Web page revision data
+ + + + +
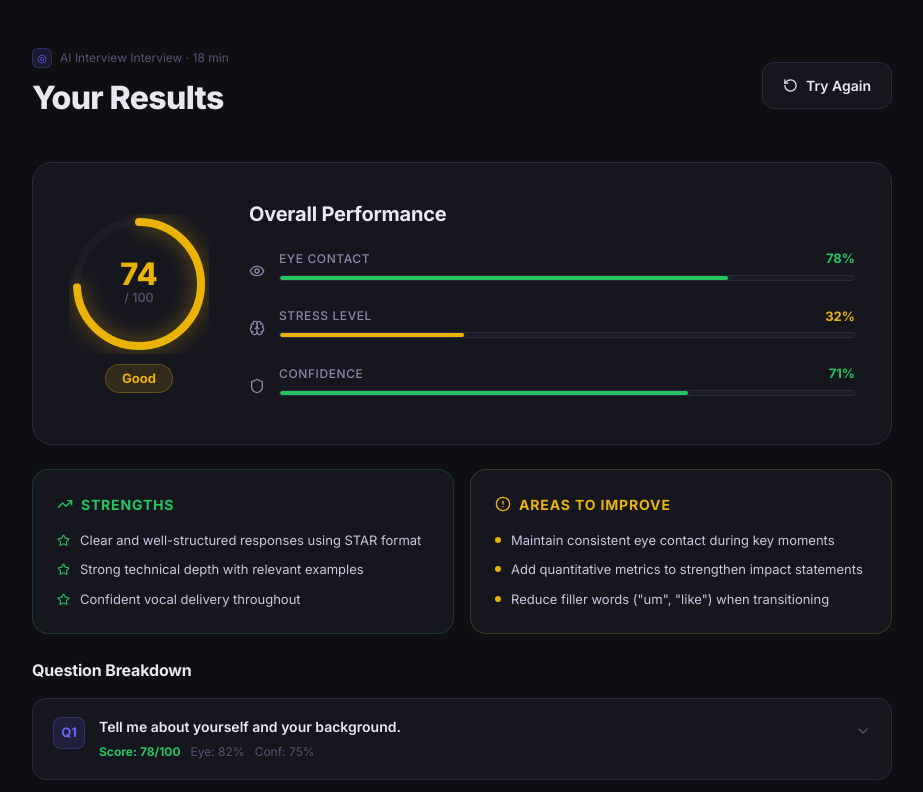
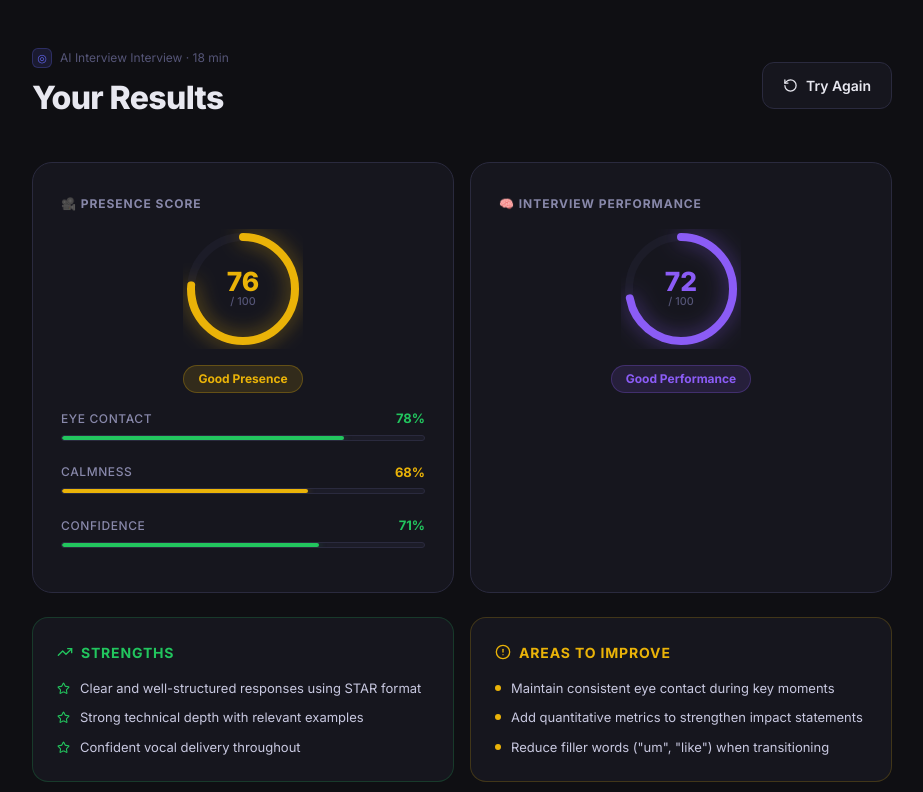
Before and after one commit to SuperInitialD/HackCU_presence_ai, a React (Vite) app in the folder frontend/: page /results in a window 1280 px wide. Shown: the top 792 px of the page, without its empty margins (178-1101 px from the left). Built offline with nearby package versions, Linux system fonts and the light colour scheme.

Commit message:
feat: dual scoring (presence + interview performance), fix resume/linkedin feedback not appearing in results

```diff
--- a/frontend/src/api/client.ts
+++ b/frontend/src/api/client.ts
@@ -47,15 +47,30 @@ export interface RespondResponse {
     };
   };
   results?: {
-    overall_score: number;
+    overall_score?: { total: number; communication: number; technical_depth: number; problem_solving: number; culture_fit: number; confidence: number };
     strengths: string[];
-    improvements: string[];
-    per_question: Array<{
-      question: string;
-      answer: string;
-      feedback: string;
-      score: number;
-    }>;
+    areas_for_improvement: string[];
+    improvements?: string[];
+    standout_moments?: string[];
+    hiring_recommendation?: string;
+    summary?: string;
+    answer_quality?: {
+      star_structure: number;
+      specificity: number;
+      depth: number;
+      overall: number;
+      summary: string;
+      per_question: Array<{ question: string; answer_summary: string; score: number; feedback: string }>;
+    };
+    resume_feedback?: {
+      overall_impression: string;
+      strengths: string[];
+      improvements: Array<{ section: string; issue: string; suggestion: string }>;
+    } | null;
+    linkedin_feedback?: {
+      overall_impression: string;
+      improvements: Array<{ section: string; issue: string; suggestion: string }>;
+    } | null;
   };
 }
 
--- a/frontend/src/pages/InterviewRoom.tsx
+++ b/frontend/src/pages/InterviewRoom.tsx
@@ -279,25 +279,39 @@ const InterviewRoom: React.FC = () => {
         const allResults = [...questionResults, result];
         const overallScore = Math.round(allResults.reduce((s, r) => s + r.score, 0) / allResults.length);
 
+        const eyeContactAvg = avgMetric('eyeContact');
+        const stressAvg     = avgMetric('stress');
+        const confidenceAvg = avgMetric('confidence');
+
+        // Presence score: eye contact + inverted stress + confidence, averaged to 0-100
+        const presenceScore = Math.round((eyeContactAvg + (100 - stressAvg) + confidenceAvg) / 3);
+
+        // Interview performance score: from AI answer_quality (0-10 → 0-100) or fallback to per-question avg
+        const aq = response.results?.answer_quality;
+        const interviewScore = aq?.overall != null
+          ? Math.round(aq.overall * 10)
+          : response.results?.overall_score?.total != null
+          ? Math.round(response.results.overall_score.total * 10)
+          : overallScore;
+
         const interviewResults: InterviewResults = {
           sessionId,
           company: setup.company,
-          overallScore,
-          eyeContactAvg: avgMetric('eyeContact'),
-          stressAvg: avgMetric('stress'),
-          confidenceAvg: avgMetric('confidence'),
-          strengths: response.results?.strengths || [
-            'Clear and structured communication',
-            'Relevant examples from past experience',
-            'Confident delivery on technical questions',
-          ],
-          improvements: response.results?.improvements || [
-            'Maintain consistent eye contact during key points',
-            'Use more quantitative metrics in your examples',
-            'Slow down slightly when explaining complex topics',
-          ],
+          overallScore: Math.round((presenceScore + interviewScore) / 2),
+          presenceScore,
+          interviewScore,
+          eyeContactAvg,
+          stressAvg,
+          confidenceAvg,
+          strengths: response.results?.strengths || [],
+          improvements: response.results?.areas_for_improvement || [],
           questions: allResults,
           duration: Math.round((Date.now() - new Date(messages[0].timestamp).getTime()) / 1000 / 60),
+          hiring_recommendation: response.results?.hiring_recommendation,
+          summary: response.results?.summary,
+          answer_quality: response.results?.answer_quality,
+          resume_feedback: response.results?.resume_feedback ?? null,
+          linkedin_feedback: response.results?.linkedin_feedback ?? null,
         };
 
         setIsComplete(true);
@@ -1034,20 +1048,28 @@ const InterviewRoom: React.FC = () => {
                   metricsHistory.length > 0
                     ? metricsHistory.reduce((s, mm) => s + mm[key], 0) / metricsHistory.length
                     : 70;
-                const overallScore = questionResults.length > 0
+                const eyeC = avgMetric('eyeContact');
+                const str  = avgMetric('stress');
+                const conf = avgMetric('confidence');
+                const presenceScore  = Math.round((eyeC + (100 - str) + conf) / 3);
+                const interviewScore = questionResults.length > 0
                   ? Math.round(questionResults.reduce((s, r) => s + r.score, 0) / questionResults.length)
                   : 72;
                 const results: InterviewResults = {
                   sessionId,
                   company: setup.company,
-                  overallScore,
-                  eyeContactAvg: avgMetric('eyeContact'),
-                  stressAvg: avgMetric('stress'),
-                  confidenceAvg: avgMetric('confidence'),
-                  strengths: ['Clear communication', 'Relevant examples', 'Good structure'],
-                  improvements: ['More quantitative metrics', 'Maintain eye contact', 'Slow down for complex topics'],
+                  overallScore: Math.round((presenceScore + interviewScore) / 2),
+                  presenceScore,
+                  interviewScore,
+                  eyeContactAvg: eyeC,
+                  stressAvg: str,
+                  confidenceAvg: conf,
+                  strengths: [],
+                  improvements: [],
                   questions: questionResults,
                   duration: Math.round((Date.now() - new Date(messages[0].timestamp).getTime()) / 1000 / 60),
+                  resume_feedback: null,
+                  linkedin_feedback: null,
                 };
                 navigate('/results', { state: { results } });
               }}
--- a/frontend/src/pages/ResultsDashboard.tsx
+++ b/frontend/src/pages/ResultsDashboard.tsx
@@ -1,7 +1,7 @@
 import React from 'react';
 import { useLocation, useNavigate } from 'react-router-dom';
 import { motion } from 'framer-motion';
-import { RotateCcw, TrendingUp, AlertCircle, Eye, Brain, Shield, ChevronDown, ChevronUp, Star } from 'lucide-react';
+import { RotateCcw, TrendingUp, AlertCircle, ChevronDown, ChevronUp, Star } from 'lucide-react';
 import { getCompany } from '../components/CompanyConfig';
 import MetricGauge from '../components/MetricGauge';
 import type { InterviewResults, AnswerQualityPerQuestion, FeedbackImprovement } from '../types';
@@ -10,6 +10,8 @@ const MOCK_RESULTS: InterviewResults = {
   sessionId: 'demo',
   company: 'generic',
   overallScore: 74,
+  presenceScore: 76,
+  interviewScore: 72,
   eyeContactAvg: 78,
   stressAvg: 32,
   confidenceAvg: 71,
@@ -329,8 +331,7 @@ const ResultsDashboard: React.FC = () => {
   const results: InterviewResults = (location.state as { results: InterviewResults })?.results || MOCK_RESULTS;
   const companyConfig = getCompany(results.company);
 
-  const scoreColor = results.overallScore >= 80 ? '#22c55e' : results.overallScore >= 60 ? '#eab308' : '#ef4444';
-  const scoreLabel = results.overallScore >= 80 ? 'Excellent' : results.overallScore >= 65 ? 'Good' : results.overallScore >= 50 ? 'Needs Work' : 'Keep Practicing';
+
 
   return (
     <div style={{ minHeight: '100vh', background: '#0f0f13', padding: '48px 24px' }}>
@@ -377,63 +378,83 @@ const ResultsDashboard: React.FC = () => {
           </motion.button>
         </motion.div>
 
-        {/* ── Score Overview ── */}
+        {/* ── Score Overview — two cards ── */}
         <motion.div
           initial={{ opacity: 0, y: 20 }}
           animate={{ opacity: 1, y: 0 }}
           transition={{ delay: 0.1 }}
-          style={{
-            background: '#16161e',
-            border: '1px solid #2a2a3e',
-            borderRadius: 20,
-            padding: '36px',
-            marginBottom: 24,
-            display: 'flex',
-            gap: 40,
-            alignItems: 'center',
-          }}
+          style={{ display: 'grid', gridTemplateColumns: '1fr 1fr', gap: 16, marginBottom: 24 }}
         >
-          <div style={{ display: 'flex', flexDirection: 'column', alignItems: 'center', gap: 10 }}>
-            <ScoreRing score={results.overallScore} color={scoreColor} size={140} />
-            <div style={{
-              padding: '4px 16px',
-              background: scoreColor + '22',
-              border: `1px solid ${scoreColor}44`,
-              borderRadius: 20,
-              fontSize: 13,
-              color: scoreColor,
-              fontWeight: 700,
-            }}>
-              {scoreLabel}
-            </div>
-          </div>
-
-          <div style={{ flex: 1 }}>
-            <h2 style={{ fontSize: 20, fontWeight: 700, color: '#e8e8f0', margin: '0 0 20px', letterSpacing: '-0.01em' }}>
-              Overall Performance
-            </h2>
-            <div style={{ display: 'flex', flexDirection: 'column', gap: 14 }}>
-              <div style={{ display: 'flex', alignItems: 'center', gap: 14 }}>
-                <Eye size={16} color="#8888aa" />
-                <div style={{ flex: 1 }}>
+          {/* Presence Score */}
+          {(() => {
+            const ps = results.presenceScore ?? results.overallScore;
+            const pc = ps >= 80 ? '#22c55e' : ps >= 60 ? '#eab308' : '#ef4444';
+            const pl = ps >= 80 ? 'Excellent Presence' : ps >= 65 ? 'Good Presence' : ps >= 50 ? 'Needs Work' : 'Keep Practicing';
+            return (
+              <div style={{ background: '#16161e', border: '1px solid #2a2a3e', borderRadius: 20, padding: '32px 28px', display: 'flex', flexDirection: 'column', alignItems: 'center', gap: 16 }}>
+                <div style={{ fontSize: 12, fontWeight: 700, color: '#8888aa', textTransform: 'uppercase', letterSpacing: '0.08em', alignSelf: 'flex-start' }}>
+                  🎥 Presence Score
+                </div>
+                <ScoreRing score={ps} color={pc} size={120} />
+                <div style={{ padding: '4px 14px', background: pc + '22', border: `1px solid ${pc}44`, borderRadius: 20, fontSize: 12, color: pc, fontWeight: 700 }}>
+                  {pl}
+                </div>
+                <div style={{ width: '100%', display: 'flex', flexDirection: 'column', gap: 10 }}>
                   <MetricGauge label="Eye Contact" value={results.eyeContactAvg} type="bar" />
-                </div>
-              </div>
-              <div style={{ display: 'flex', alignItems: 'center', gap: 14 }}>
-                <Brain size={16} color="#8888aa" />
-                <div style={{ flex: 1 }}>
-                  <MetricGauge label="Stress Level" value={results.stressAvg} type="bar" invert />
-                </div>
-              </div>
-              <div style={{ display: 'flex', alignItems: 'center', gap: 14 }}>
-                <Shield size={16} color="#8888aa" />
-                <div style={{ flex: 1 }}>
+                  <MetricGauge label="Calmness" value={100 - results.stressAvg} type="bar" />
                   <MetricGauge label="Confidence" value={results.confidenceAvg} type="bar" />
                 </div>
               </div>
+            );
+          })()}
+
+          {/* Interview Performance Score */}
+          {(() => {
+            const is_ = results.interviewScore ?? results.overallScore;
+            const ic = is_ >= 80 ? '#6366f1' : is_ >= 60 ? '#8b5cf6' : is_ >= 40 ? '#a78bfa' : '#ef4444';
+            const il = is_ >= 80 ? 'Strong Performance' : is_ >= 65 ? 'Good Performance' : is_ >= 50 ? 'Needs Practice' : 'Keep Practicing';
+            return (
+              <div style={{ background: '#16161e', border: '1px solid #2a2a3e', borderRadius: 20, padding: '32px 28px', display: 'flex', flexDirection: 'column', alignItems: 'center', gap: 16 }}>
+                <div style={{ fontSize: 12, fontWeight: 700, color: '#8888aa', textTransform: 'uppercase', letterSpacing: '0.08em', alignSelf: 'flex-start' }}>
+                  🧠 Interview Performance
+                </div>
+                <ScoreRing score={is_} color={ic} size={120} />
+                <div style={{ padding: '4px 14px', background: ic + '22', border: `1px solid ${ic}44`, borderRadius: 20, fontSize: 12, color: ic, fontWeight: 700 }}>
+                  {il}
+                </div>
+                {results.answer_quality && (
+                  <div style={{ width: '100%', display: 'flex', flexDirection: 'column', gap: 10 }}>
+                    <MetricGauge label="STAR Structure" value={results.answer_quality.star_structure * 10} type="bar" />
+                    <MetricGauge label="Specificity" value={results.answer_quality.specificity * 10} type="bar" />
+                    <MetricGauge label="Depth" value={results.answer_quality.depth * 10} type="bar" />
+                  </div>
+                )}
+                {results.hiring_recommendation && (
+                  <div style={{ marginTop: 4, fontSize: 13, color: '#c8c8e0', textAlign: 'center' }}>
+                    Hiring Signal: <span style={{ fontWeight: 700, color: ic }}>{results.hiring_recommendation}</span>
+                  </div>
+                )}
+              </div>
+            );
+          })()}
+        </motion.div>
+
+        {/* ── AI Summary ── */}
+        {results.summary && (
+          <motion.div
+            initial={{ opacity: 0, y: 20 }}
+            animate={{ opacity: 1, y: 0 }}
+            transition={{ delay: 0.13 }}
+            style={{ background: '#16161e', border: '1px solid #2a2a3e', borderRadius: 16, padding: '22px 26px', marginBottom: 24 }}
+          >
+            <div style={{ fontSize: 12, fontWeight: 700, color: '#8888aa', textTransform: 'uppercase', letterSpacing: '0.08em', marginBottom: 10 }}>
+              💬 Interviewer Summary
             </div>
-          </div>
-        </motion.div>
+            <p style={{ margin: 0, fontSize: 15, color: '#c8c8e0', lineHeight: 1.7, fontStyle: 'italic' }}>
+              "{results.summary}"
+            </p>
+          </motion.div>
+        )}
 
         {/* ── Answer Quality ── */}
         {results.answer_quality && (
--- a/frontend/src/types/index.ts
+++ b/frontend/src/types/index.ts
@@ -80,6 +80,8 @@ export interface InterviewResults {
   sessionId: string;
   company?: string;
   overallScore: number;
+  presenceScore: number;      // 0-100: eye contact + stress + confidence
+  interviewScore: number;     // 0-100: AI eval of answer quality
   eyeContactAvg: number;
   stressAvg: number;
   confidenceAvg: number;
@@ -87,6 +89,8 @@ export interface InterviewResults {
   improvements: string[];
   questions: QuestionResult[];
   duration: number;
+  hiring_recommendation?: string;
+  summary?: string;
   answer_quality?: AnswerQuality;
   resume_feedback?: ResumeFeedback | null;
   linkedin_feedback?: LinkedInFeedback | null;
```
+ + + + +
- Goal of the exercise -
Copy each line above where "reduce" appears.

- Task result -
         const overallScore = Math.round(allResults.reduce((s, r) => s + r.score, 0) / allResults.length);
                     ? metricsHistory.reduce((s, mm) => s + mm[key], 0) / metricsHistory.length
                   ? Math.round(questionResults.reduce((s, r) => s + r.score, 0) / questionResults.length)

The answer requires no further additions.